◆ **Problem statement**: Repeat the data word for word, excluding every picture.

◆ **Information given**:
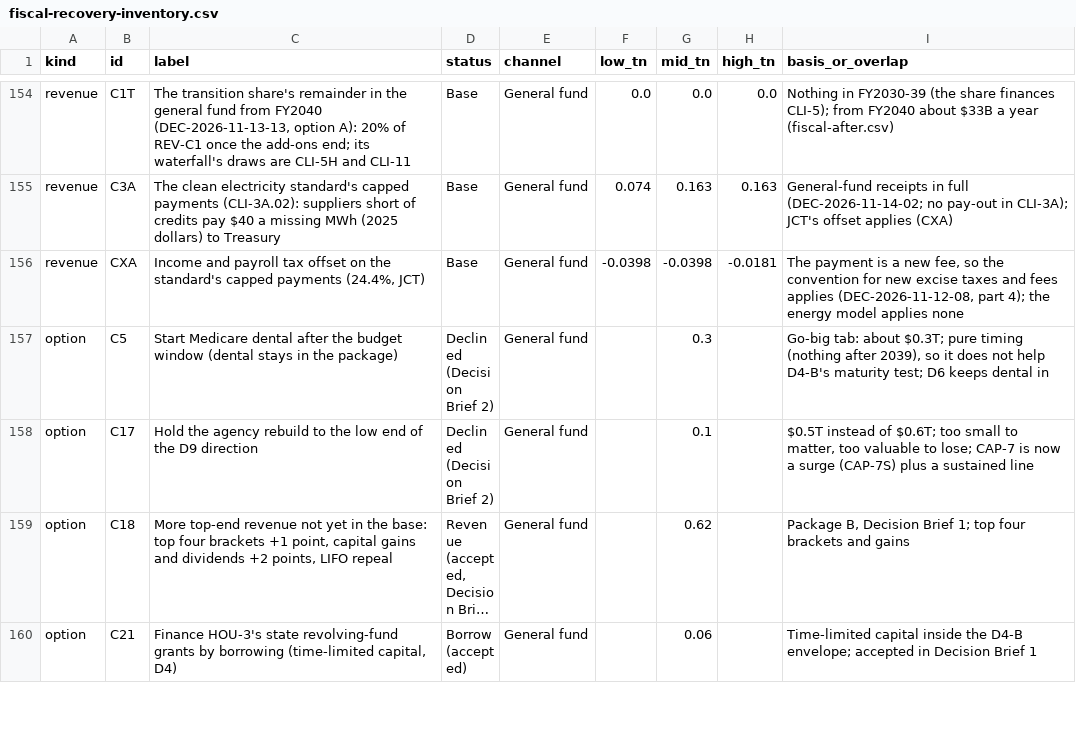
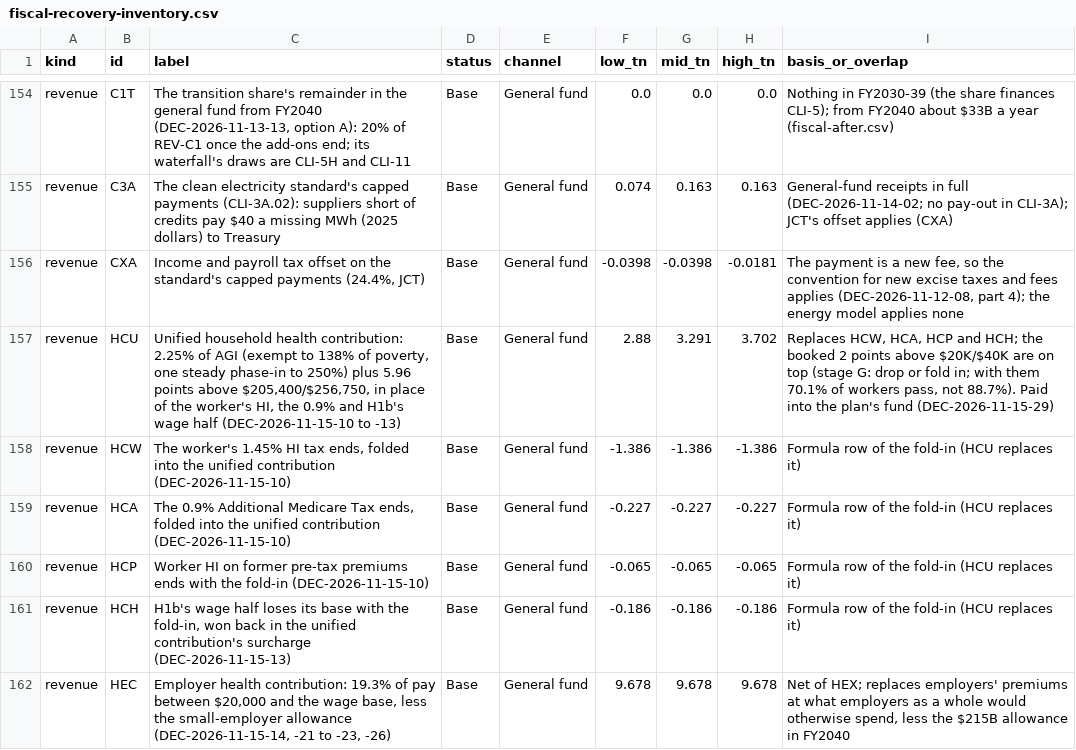
Before and after one commit to fm58cn6g4d-stack/project-2050, a CSV file: legacy/sources/fiscal-recovery-inventory.csv, drawn as a sheet; only a part is shown, gaps mark what is left out; the shorter side is filled out with more unchanged rows; long unchanged cells end in …; the diff covers the shown part only; the diff names each change by its address in the sheet, - before the commit and + after, or states it on an @@ line.

```diff
--- a/legacy/sources/fiscal-recovery-inventory.csv
+++ b/legacy/sources/fiscal-recovery-inventory.csv
+row 157: revenue | HCU | Unified household health contribution: 2.25% of AGI (exempt to 138% of poverty, one steady phase-in to 250%) plus 5.96 points above $205,400/$256,750, in place of the worker's HI, the 0.9% and H1b's wage half (DEC-2026-11-15-10 to -13) | Base | General fund | 2.88 | 3.291 | 3.702 | Replaces HCW, HCA, HCP and HCH; the booked 2 points above $20K/$40K are on top (stage G: drop or fold in; with them 70.1% of workers pass, not 88.7%). Paid into the plan's fund (DEC-2026-11-15-29)
+row 158: revenue | HCW | The worker's 1.45% HI tax ends, folded into the unified contribution (DEC-2026-11-15-10) | Base | General fund | -1.386 | -1.386 | -1.386 | Formula row of the fold-in (HCU replaces it)
+row 159: revenue | HCA | The 0.9% Additional Medicare Tax ends, folded into the unified contribution (DEC-2026-11-15-10) | Base | General fund | -0.227 | -0.227 | -0.227 | Formula row of the fold-in (HCU replaces it)
+row 160: revenue | HCP | Worker HI on former pre-tax premiums ends with the fold-in (DEC-2026-11-15-10) | Base | General fund | -0.065 | -0.065 | -0.065 | Formula row of the fold-in (HCU replaces it)
+row 161: revenue | HCH | H1b's wage half loses its base with the fold-in, won back in the unified contribution's surcharge (DEC-2026-11-15-13) | Base | General fund | -0.186 | -0.186 | -0.186 | Formula row of the fold-in (HCU replaces it)
+row 162: revenue | HEC | Employer health contribution: 19.3% of pay between $20,000 and the wage base, less the small-employer allowance (DEC-2026-11-15-14, -21 to -23, -26) | Base | General fund | 9.678 | 9.678 | 9.678 | Net of HEX; replaces employers' premiums at what employers as a whole would otherwise spend, less the $215B allowance in FY2040
```
Also changed, not shown: 5 added rows and 12 edited cells elsewhere in this file, models/data/fiscal-paths.csv, models/data/inputs/fiscal-components.csv, 40 other files.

◆ **Exercise response**:
Before and after one commit to fm58cn6g4d-stack/project-2050, a CSV file: legacy/sources/fiscal-recovery-inventory.csv, drawn as a sheet; only a part is shown, gaps mark what is left out; the shorter side is filled out with more unchanged rows; long unchanged cells end in …; the diff covers the shown part only; the diff names each change by its address in the sheet, - before the commit and + after, or states it on an @@ line.

```diff
--- a/legacy/sources/fiscal-recovery-inventory.csv
+++ b/legacy/sources/fiscal-recovery-inventory.csv
+row 157: revenue | HCU | Unified household health contribution: 2.25% of AGI (exempt to 138% of poverty, one steady phase-in to 250%) plus 5.96 points above $205,400/$256,750, in place of the worker's HI, the 0.9% and H1b's wage half (DEC-2026-11-15-10 to -13) | Base | General fund | 2.88 | 3.291 | 3.702 | Replaces HCW, HCA, HCP and HCH; the booked 2 points above $20K/$40K are on top (stage G: drop or fold in; with them 70.1% of workers pass, not 88.7%). Paid into the plan's fund (DEC-2026-11-15-29)
+row 158: revenue | HCW | The worker's 1.45% HI tax ends, folded into the unified contribution (DEC-2026-11-15-10) | Base | General fund | -1.386 | -1.386 | -1.386 | Formula row of the fold-in (HCU replaces it)
+row 159: revenue | HCA | The 0.9% Additional Medicare Tax ends, folded into the unified contribution (DEC-2026-11-15-10) | Base | General fund | -0.227 | -0.227 | -0.227 | Formula row of the fold-in (HCU replaces it)
+row 160: revenue | HCP | Worker HI on former pre-tax premiums ends with the fold-in (DEC-2026-11-15-10) | Base | General fund | -0.065 | -0.065 | -0.065 | Formula row of the fold-in (HCU replaces it)
+row 161: revenue | HCH | H1b's wage half loses its base with the fold-in, won back in the unified contribution's surcharge (DEC-2026-11-15-13) | Base | General fund | -0.186 | -0.186 | -0.186 | Formula row of the fold-in (HCU replaces it)
+row 162: revenue | HEC | Employer health contribution: 19.3% of pay between $20,000 and the wage base, less the small-employer allowance (DEC-2026-11-15-14, -21 to -23, -26) | Base | General fund | 9.678 | 9.678 | 9.678 | Net of HEX; replaces employers' premiums at what employers as a whole would otherwise spend, less the $215B allowance in FY2040
```
Also changed, not shown: 5 added rows and 12 edited cells elsewhere in this file, models/data/fiscal-paths.csv, models/data/inputs/fiscal-components.csv, 40 other files.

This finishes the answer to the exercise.